Length: 5.2 miles round-trip
Difficulty: Challenging
Trailhead: Glacier Gorge (40.31053, -105.64033)
Why we love it: This quiet winter hike avoids the Bear Lake throngs while still delivering the same stop-in-your-tracks alpine views—including Longs Peak—for hardy snowshoers.
Pre-hike fuel: Near the main junction in Estes, hit up Notchtop Café for locally inspired, diner-style meals like Rocky Mountain trout and eggs or a cowboy breakfast shellacked in green pork chili.
Post-hike buzz: After a wind-whipped, wintry adventure, margaritas and chips are in order at local hangout Ed’s Cantina and Grill. Or pit stop in Lyons at the original Oskar Blues taphouse to replenish lost calories with a beer and a burger.
Restrooms: Find a bank of vault toilets at the Glacier Gorge trailhead.
Dogs: Not allowed

Ready to bust out of your winter slumber for epic alpine views and, yes, a little bit of elbowroom? Snow and subfreezing temps leave the Glacier Gorge parking lot—a veritable zoo in summertime—virtually empty this time of year, so strap on your ’shoes and hike out to Mills Lake, a frozen smear, squeezed between ramparts on either side.

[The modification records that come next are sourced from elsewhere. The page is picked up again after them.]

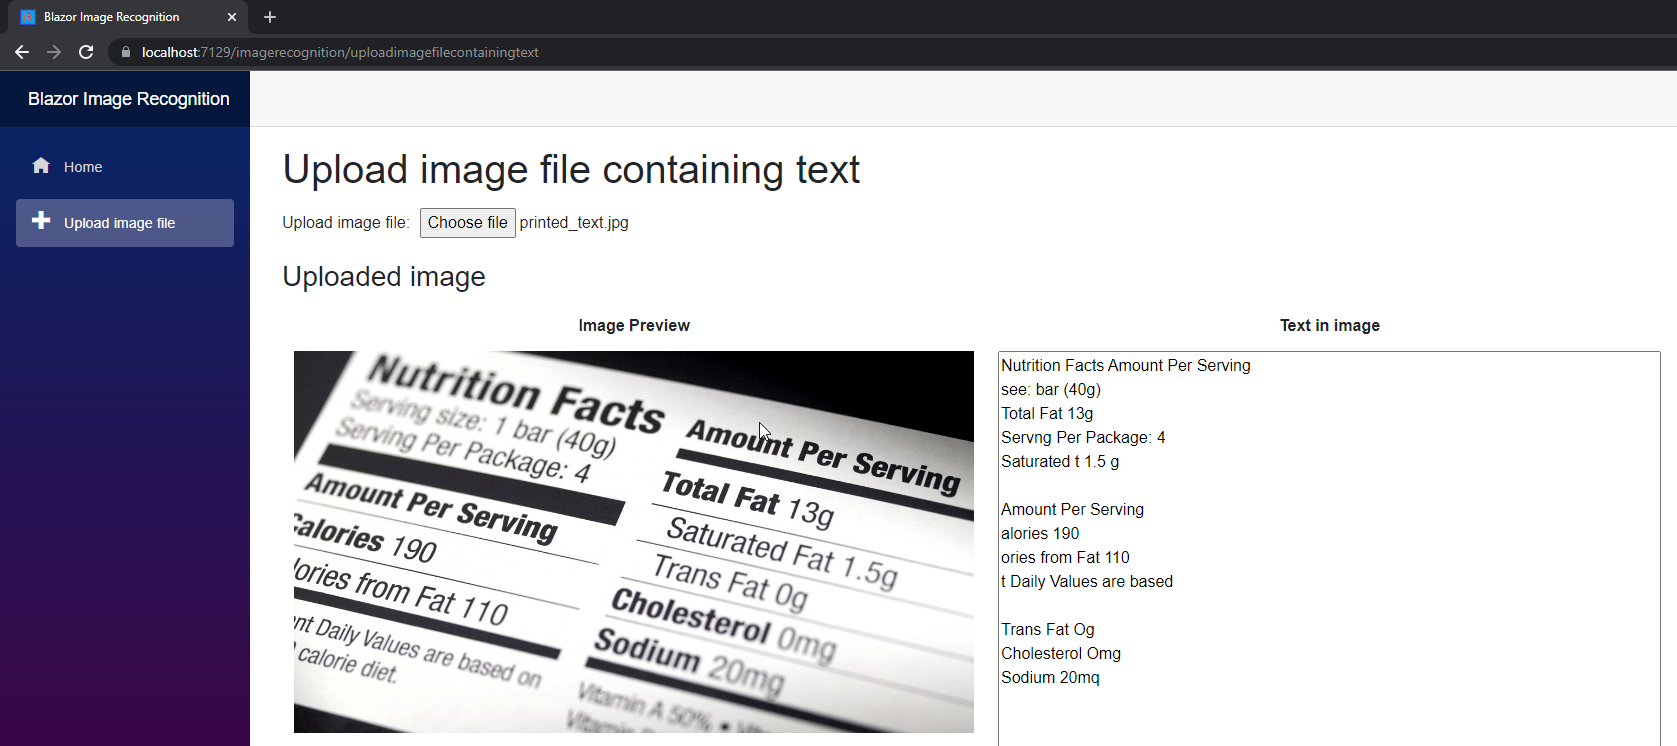
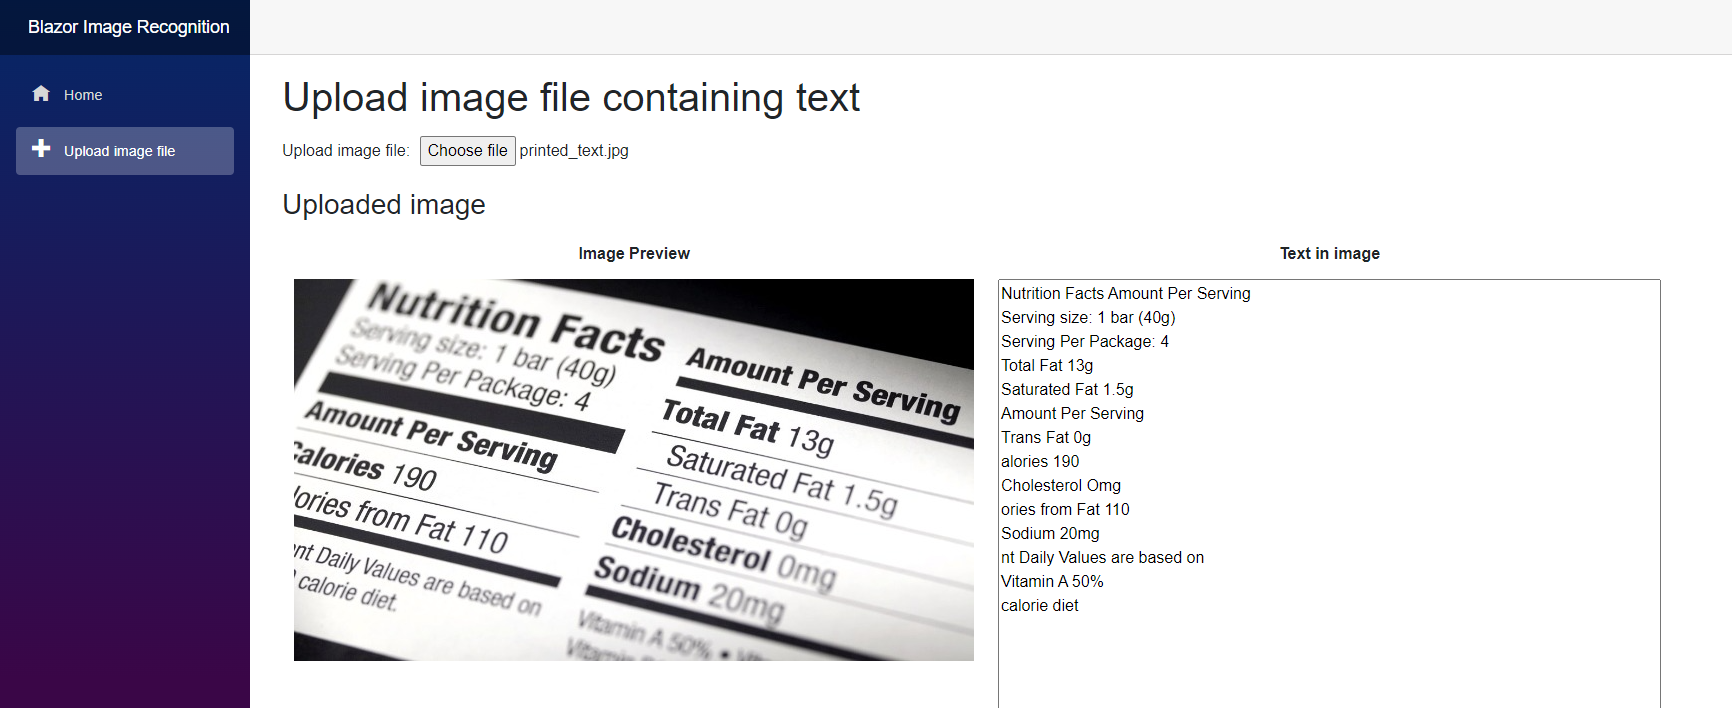
Upgrade to New Azure OCR Read From Stream Function

diff --git a/ImagePrintedTextRecognitionEngine/ImagePrintedTextRecognitionService.cs b/ImagePrintedTextRecognitionEngine/ImagePrintedTextRecognitionService.cs
@@ -26,14 +26,23 @@ namespace ImageRecognitionEngine
         {
             try
             {
-                var computerVision = new ComputerVisionClient(new ApiKeyServiceClientCredentials(imageRecognitionInput.SubscriptionKey))
+                var client = new ComputerVisionClient(new ApiKeyServiceClientCredentials(imageRecognitionInput.SubscriptionKey))
                 {
                     Endpoint = imageRecognitionInput.AzureEndpointURL,
                 };
 
-                OcrResult printedTextAnalysis = await computerVision.RecognizePrintedTextInStreamAsync(true, imageRecognitionInput.UploadImageFileStream);
+                var result = await GetReadResultsFromStream(client, imageRecognitionInput);
 
-                string printedTextInImage = GetPrintedTextOutput(printedTextAnalysis);
+                if(result.Status != OperationStatusCodes.Succeeded)
+                {
+                    return new ImageRecognitionOutput()
+                    {
+                        IsSuccesful = false,
+                        PrintedTextInImage = string.Empty,
+                    };
+                }
+
+                string printedTextInImage = GetPrintedTextOutput(result.AnalyzeResult.ReadResults);
 
                 return new ImageRecognitionOutput()
                 {
@@ -51,18 +60,37 @@ namespace ImageRecognitionEngine
             }
         }
 
-        private string GetPrintedTextOutput(OcrResult analysis)
+        private async Task<ReadOperationResult> GetReadResultsFromStream(ComputerVisionClient client, ImageRecognitionInput imageRecognitionInput)
+        {
+            var textHeaders = await client.ReadInStreamAsync(imageRecognitionInput.UploadImageFileStream);
+
+            string operationLocation = textHeaders.OperationLocation;
+
+            const int numberOfCharsInOperationId = 36;
+            string operationId = operationLocation.Substring(operationLocation.Length - numberOfCharsInOperationId);
+
+            ReadOperationResult result;
+
+            do
+            {
+                result = await client.GetReadResultAsync(Guid.Parse(operationId));
+            }
+            while ((result.Status == OperationStatusCodes.Running ||
+                result.Status == OperationStatusCodes.NotStarted));
+
+            return result;
+        }
+
+        private string GetPrintedTextOutput(IList<ReadResult> textUrlFileResults)
         {
             string printedTextInImage = string.Empty;
 
-            foreach (var region in analysis.Regions)
+            foreach (ReadResult page in textUrlFileResults)
             {
-                foreach (var line in region.Lines)
+                foreach (Line line in page.Lines)
                 {
-                    printedTextInImage += $"{string.Join(" ", line.Words.Select(x => x.Text).ToList())}\n";
+                    printedTextInImage += $"{line.Text}\n";
                 }
-
-                printedTextInImage += "\n";
             }
 
             return printedTextInImage;

diff --git a/ImagePrintedTextRecognitionUnitTests/ImagePrintedTextRecognitionServiceTest.cs b/ImagePrintedTextRecognitionUnitTests/ImagePrintedTextRecognitionServiceTest.cs
@@ -41,19 +41,19 @@ namespace ImagePrintedTextRecognitionUnitTests
                     var imageRecognitionOutput = await imagePrintedTextRecognitionService.UploadFileAndConvertToText(imageRecognitionInput);
 
                     string testPrintedTextOutput = @"Nutrition Facts Amount Per Serving
-see: bar (40g)
+Serving size: 1 bar (40g)
+Serving Per Package: 4
 Total Fat 13g
-Servng Per Package: 4
-Saturated t 1.5 g
-
+Saturated Fat 1.5g
 Amount Per Serving
+Trans Fat 0g
 alories 190
-ories from Fat 110
-t Daily Values are based
-
-Trans Fat Og
 Cholesterol Omg
-Sodium 20mq";
+ories from Fat 110
+Sodium 20mg
+nt Daily Values are based on
+Vitamin A 50%
+calorie diet";
 
                     Assert.IsNotNull(imageRecognitionOutput);
                     Assert.IsTrue(imageRecognitionOutput.IsSuccesful);

diff --git a/README.md b/README.md
@@ -4,7 +4,7 @@ Simple Blazor Server app which uses image recognition to identify and extract te
 
 * GUI frontend project developed using Blazor Server/.Net 6
 * Image printed text recognition engine is a class library project developed using .Net 6
-   * Communicates with the Azure Computer Vision Cognitive Service 7
+   * Communicates with the Azure Computer Vision API v3.2
 * Unit Test app which unit tests the image printed text recognition engine.  Uses MS Test .Net 6.
 
 ## Upload image file to analyse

To get there, begin from the Glacier Gorge trailhead, in the same area of the park as Bear Lake, but a few hairpin turns below (bonus for cautious drivers). From the can’t-miss parking lot, venture south on the main trail, bypassing any user paths, to the icy tendrils of Alberta Falls near mile 0.7. From here, begin ascending the valley by way of steep switchbacks that wind beneath craggy rocks.

Near mile 1.6, veer hiker’s right (or southwest) to stay on the path toward Mills, which twists below the Glacier Knobs, rounded peaks that formed when the area’s last glaciers receded. After a half mile or so, split south onto the final straightaway to Mills Lake. Spy the north spine of 14,259-foot Longs Peak to the south and the broad shoulders of 12,668-foot Thatchtop to the west. Continue another 0.6 mile to the northernmost edge of Mills Lake, which is framed by the steep walls of Glacier Gorge. On clear days, see the massif reflected on Mills’ polished surface.

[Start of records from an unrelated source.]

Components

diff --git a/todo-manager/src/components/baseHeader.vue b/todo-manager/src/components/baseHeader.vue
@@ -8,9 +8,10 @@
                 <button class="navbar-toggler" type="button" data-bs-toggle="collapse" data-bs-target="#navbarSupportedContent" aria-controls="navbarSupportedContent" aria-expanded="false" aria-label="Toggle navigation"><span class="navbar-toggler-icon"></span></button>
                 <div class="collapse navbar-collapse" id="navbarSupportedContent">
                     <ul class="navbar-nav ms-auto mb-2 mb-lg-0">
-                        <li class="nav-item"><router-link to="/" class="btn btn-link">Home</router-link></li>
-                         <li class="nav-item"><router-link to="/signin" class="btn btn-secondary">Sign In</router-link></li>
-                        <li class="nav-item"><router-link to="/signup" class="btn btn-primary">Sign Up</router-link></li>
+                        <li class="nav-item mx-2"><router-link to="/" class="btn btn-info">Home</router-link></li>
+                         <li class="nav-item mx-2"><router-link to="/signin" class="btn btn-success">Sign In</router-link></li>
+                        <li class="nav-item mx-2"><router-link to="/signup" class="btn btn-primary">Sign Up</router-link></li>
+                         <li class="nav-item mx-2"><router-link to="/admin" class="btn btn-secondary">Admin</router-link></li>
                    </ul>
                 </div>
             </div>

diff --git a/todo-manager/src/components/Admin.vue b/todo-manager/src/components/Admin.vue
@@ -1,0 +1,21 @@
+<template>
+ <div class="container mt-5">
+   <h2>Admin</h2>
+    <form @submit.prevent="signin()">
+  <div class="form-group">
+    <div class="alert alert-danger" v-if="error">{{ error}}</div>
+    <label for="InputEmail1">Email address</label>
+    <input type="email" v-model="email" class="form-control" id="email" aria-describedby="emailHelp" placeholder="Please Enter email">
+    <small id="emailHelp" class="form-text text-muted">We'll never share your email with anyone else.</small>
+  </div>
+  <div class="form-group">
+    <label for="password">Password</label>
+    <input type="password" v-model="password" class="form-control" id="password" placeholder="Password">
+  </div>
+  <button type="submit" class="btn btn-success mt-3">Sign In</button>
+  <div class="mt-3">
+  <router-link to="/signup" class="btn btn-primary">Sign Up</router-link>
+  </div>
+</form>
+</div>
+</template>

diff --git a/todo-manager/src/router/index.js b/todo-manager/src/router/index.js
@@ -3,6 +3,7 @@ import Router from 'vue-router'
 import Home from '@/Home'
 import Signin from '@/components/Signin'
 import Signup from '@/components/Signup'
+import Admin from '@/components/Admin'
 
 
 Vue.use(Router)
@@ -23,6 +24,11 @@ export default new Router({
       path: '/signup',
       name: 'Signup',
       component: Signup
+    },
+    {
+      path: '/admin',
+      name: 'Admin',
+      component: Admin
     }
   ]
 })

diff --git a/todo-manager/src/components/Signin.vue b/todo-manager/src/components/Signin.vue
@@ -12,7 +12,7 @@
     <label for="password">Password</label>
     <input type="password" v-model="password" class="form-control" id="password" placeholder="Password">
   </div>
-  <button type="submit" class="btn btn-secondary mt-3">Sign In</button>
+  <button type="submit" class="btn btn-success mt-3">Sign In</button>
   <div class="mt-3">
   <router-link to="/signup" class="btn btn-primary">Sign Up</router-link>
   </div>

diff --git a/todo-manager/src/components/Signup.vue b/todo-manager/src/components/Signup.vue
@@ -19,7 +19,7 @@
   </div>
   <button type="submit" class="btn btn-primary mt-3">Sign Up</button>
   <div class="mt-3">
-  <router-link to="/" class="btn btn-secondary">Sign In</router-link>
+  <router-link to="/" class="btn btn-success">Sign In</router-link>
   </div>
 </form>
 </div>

Pick a wind-protected granite outcrop for a picnic and a photo op before returning the way you came. (Feeling sprightly? Continue a few more miles to Black Lake, which nestles below the Continental Divide with a panoply of mountain views.)

Getting there: From Denver, follow I-25 North to Exit 243. Turn left here and follow CO 66 west for 16 miles to the town of Lyons. Just past 4th Street, veer right onto U.S. 36 and follow it for 20 miles to Estes Park. Turn left onto East Elkhorn Avenue/U.S. 36 West, then left again after 0.4 mile onto Moraine Avenue/U.S. 36 West and follow this to the national park entrance. After paying the fee, continue west on U.S. 36 to the junction with the Bear Lake Road. Turn left here and follow this road 8.4 miles to the Glacier Gorge parking lot.

Before you go: Always check winter conditions, including the local avalanche report and weather. It’s OK (and fun!) to hike in snow, but wind can make your outing miserable. Gusts up to 20 mph are perfectly manageable with the right gear.

Winter Packing List
  • Snowshoes
  • Trekking poles
  • Waterproof boots
  • Waterproof shell
  • Insulating midlayer, like a puffy jacket or fleece
  • Sunglasses or other eye protection
  • Gloves
  • In your backpack: water, food, sunblock, and extra layers. For more intrepid treks, consider packing the Ten Essentials and/or avalanche equipment.

Maren Horjus
Maren Horjus
Maren is 5280’s digital director.
Terri Cook
Terri Cook
Terri Cook is an award-winning freelance writer based in Boulder. More of her work can be found at down2earthscience.com.